STORED DATA below:
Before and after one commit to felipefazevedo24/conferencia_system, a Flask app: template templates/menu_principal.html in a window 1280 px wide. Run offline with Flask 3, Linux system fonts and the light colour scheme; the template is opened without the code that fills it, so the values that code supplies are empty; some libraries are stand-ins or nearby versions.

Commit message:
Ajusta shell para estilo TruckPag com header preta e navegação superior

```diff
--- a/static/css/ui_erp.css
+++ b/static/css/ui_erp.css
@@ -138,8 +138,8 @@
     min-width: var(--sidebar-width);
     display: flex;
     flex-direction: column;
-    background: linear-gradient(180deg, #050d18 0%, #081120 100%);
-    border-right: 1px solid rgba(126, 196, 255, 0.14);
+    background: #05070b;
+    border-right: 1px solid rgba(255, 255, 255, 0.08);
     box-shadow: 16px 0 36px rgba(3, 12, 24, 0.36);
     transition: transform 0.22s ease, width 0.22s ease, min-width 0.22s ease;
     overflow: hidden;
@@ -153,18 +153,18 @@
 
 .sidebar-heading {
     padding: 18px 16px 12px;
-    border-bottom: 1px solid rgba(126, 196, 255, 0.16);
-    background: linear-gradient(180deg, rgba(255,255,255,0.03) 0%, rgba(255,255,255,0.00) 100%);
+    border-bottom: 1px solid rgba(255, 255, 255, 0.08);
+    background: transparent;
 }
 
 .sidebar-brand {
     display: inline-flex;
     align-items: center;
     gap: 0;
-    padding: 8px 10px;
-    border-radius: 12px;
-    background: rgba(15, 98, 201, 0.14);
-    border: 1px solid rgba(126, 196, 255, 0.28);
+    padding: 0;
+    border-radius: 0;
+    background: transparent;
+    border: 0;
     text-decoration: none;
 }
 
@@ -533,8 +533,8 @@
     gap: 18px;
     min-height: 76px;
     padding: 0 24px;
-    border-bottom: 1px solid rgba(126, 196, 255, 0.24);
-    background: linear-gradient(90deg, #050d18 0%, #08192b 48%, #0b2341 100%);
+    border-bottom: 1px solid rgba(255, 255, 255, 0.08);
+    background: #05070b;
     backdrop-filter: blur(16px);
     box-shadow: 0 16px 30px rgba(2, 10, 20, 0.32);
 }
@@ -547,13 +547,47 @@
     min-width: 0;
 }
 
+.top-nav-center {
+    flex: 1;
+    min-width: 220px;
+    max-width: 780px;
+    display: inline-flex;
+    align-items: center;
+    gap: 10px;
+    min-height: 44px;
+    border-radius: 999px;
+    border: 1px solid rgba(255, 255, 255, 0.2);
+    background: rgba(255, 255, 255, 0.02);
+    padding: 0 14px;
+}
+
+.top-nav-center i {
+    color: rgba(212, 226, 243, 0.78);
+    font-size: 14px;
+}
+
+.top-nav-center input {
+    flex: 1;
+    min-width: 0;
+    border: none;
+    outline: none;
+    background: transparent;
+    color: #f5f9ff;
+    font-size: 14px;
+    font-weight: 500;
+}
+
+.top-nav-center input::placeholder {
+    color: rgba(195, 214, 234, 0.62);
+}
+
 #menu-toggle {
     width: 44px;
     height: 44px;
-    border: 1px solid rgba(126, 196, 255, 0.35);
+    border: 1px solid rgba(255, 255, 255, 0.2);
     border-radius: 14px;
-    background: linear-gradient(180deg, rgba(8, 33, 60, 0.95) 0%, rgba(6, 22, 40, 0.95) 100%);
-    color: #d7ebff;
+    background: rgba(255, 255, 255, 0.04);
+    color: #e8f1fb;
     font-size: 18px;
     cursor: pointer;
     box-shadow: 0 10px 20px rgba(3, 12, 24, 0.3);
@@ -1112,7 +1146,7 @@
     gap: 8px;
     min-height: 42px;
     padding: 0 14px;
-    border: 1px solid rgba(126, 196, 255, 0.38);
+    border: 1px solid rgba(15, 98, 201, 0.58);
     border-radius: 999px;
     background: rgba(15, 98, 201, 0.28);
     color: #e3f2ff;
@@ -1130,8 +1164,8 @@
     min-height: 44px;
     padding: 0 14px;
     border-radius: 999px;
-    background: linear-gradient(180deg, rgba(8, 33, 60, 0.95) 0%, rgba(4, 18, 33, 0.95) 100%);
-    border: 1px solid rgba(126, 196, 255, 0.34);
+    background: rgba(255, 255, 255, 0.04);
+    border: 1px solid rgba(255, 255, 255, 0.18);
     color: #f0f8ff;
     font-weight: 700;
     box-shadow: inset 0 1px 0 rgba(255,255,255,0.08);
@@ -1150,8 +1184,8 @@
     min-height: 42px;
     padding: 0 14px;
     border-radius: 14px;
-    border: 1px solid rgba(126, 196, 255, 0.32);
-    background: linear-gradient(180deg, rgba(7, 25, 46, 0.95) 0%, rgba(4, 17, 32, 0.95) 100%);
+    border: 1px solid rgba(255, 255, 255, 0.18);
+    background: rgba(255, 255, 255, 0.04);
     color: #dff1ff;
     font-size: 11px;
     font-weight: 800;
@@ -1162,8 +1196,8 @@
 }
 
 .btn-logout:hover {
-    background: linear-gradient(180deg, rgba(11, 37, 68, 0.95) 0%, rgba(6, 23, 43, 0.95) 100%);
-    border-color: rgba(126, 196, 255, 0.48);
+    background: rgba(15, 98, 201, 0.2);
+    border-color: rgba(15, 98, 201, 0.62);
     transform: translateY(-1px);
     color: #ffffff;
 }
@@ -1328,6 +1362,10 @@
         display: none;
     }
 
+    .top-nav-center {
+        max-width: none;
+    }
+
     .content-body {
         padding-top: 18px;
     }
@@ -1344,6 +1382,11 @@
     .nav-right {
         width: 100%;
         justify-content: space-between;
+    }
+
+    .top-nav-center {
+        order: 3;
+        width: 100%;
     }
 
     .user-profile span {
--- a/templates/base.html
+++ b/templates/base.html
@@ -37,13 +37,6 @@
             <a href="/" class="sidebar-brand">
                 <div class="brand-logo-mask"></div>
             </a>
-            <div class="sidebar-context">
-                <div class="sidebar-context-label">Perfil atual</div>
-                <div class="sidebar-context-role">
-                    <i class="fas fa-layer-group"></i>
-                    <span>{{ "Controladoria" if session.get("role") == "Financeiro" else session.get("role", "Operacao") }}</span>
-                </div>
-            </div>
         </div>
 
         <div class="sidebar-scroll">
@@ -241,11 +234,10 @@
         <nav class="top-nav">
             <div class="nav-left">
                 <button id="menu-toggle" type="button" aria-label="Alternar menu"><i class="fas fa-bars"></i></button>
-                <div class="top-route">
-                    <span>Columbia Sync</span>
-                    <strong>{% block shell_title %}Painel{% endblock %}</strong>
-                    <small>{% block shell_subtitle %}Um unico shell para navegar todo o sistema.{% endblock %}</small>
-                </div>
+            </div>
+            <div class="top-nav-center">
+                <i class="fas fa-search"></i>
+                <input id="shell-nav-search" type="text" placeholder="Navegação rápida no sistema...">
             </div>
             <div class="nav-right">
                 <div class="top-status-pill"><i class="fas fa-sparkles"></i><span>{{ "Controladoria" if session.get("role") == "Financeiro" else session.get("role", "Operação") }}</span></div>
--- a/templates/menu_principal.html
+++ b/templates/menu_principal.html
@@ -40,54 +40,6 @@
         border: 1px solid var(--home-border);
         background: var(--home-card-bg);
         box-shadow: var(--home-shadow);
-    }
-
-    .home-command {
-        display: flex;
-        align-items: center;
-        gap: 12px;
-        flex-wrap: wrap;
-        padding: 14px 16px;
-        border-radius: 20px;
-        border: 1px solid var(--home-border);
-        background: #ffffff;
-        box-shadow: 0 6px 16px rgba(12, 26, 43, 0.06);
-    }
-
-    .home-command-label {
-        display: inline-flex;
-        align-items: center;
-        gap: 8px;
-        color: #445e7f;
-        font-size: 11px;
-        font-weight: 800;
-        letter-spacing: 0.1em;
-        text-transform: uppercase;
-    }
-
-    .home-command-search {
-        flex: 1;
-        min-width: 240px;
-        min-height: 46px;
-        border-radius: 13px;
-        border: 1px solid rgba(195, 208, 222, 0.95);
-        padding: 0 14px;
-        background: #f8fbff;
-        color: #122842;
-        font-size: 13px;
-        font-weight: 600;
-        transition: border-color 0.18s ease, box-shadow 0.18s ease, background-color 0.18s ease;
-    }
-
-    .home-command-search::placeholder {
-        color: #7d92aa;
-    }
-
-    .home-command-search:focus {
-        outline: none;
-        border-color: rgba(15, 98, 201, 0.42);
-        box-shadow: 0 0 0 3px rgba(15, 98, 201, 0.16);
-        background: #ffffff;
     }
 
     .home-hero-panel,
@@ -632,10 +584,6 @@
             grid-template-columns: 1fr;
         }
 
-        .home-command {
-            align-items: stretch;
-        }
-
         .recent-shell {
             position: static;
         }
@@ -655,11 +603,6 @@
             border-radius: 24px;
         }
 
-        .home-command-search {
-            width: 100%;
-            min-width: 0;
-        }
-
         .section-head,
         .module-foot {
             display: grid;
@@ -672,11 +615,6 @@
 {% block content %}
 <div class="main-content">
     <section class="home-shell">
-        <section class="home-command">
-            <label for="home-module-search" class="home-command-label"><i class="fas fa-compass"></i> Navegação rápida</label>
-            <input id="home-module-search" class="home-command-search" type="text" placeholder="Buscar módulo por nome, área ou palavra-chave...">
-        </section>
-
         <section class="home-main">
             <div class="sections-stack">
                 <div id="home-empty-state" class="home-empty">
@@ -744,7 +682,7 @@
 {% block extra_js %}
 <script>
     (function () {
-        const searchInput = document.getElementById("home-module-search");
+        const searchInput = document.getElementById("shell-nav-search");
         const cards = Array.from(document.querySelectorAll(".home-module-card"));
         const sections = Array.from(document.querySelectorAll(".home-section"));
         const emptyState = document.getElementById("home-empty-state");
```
End of STORED DATA.
Across the entries above, find each line with the word "flex" and please copy it out.

◆ RESPONSE FOR THIS EXERCISE
     display: flex;
     flex-direction: column;
     display: inline-flex;
+    flex: 1;
+    display: inline-flex;
+    flex: 1;
-        display: flex;
-        flex-wrap: wrap;
-        display: inline-flex;
-        flex: 1;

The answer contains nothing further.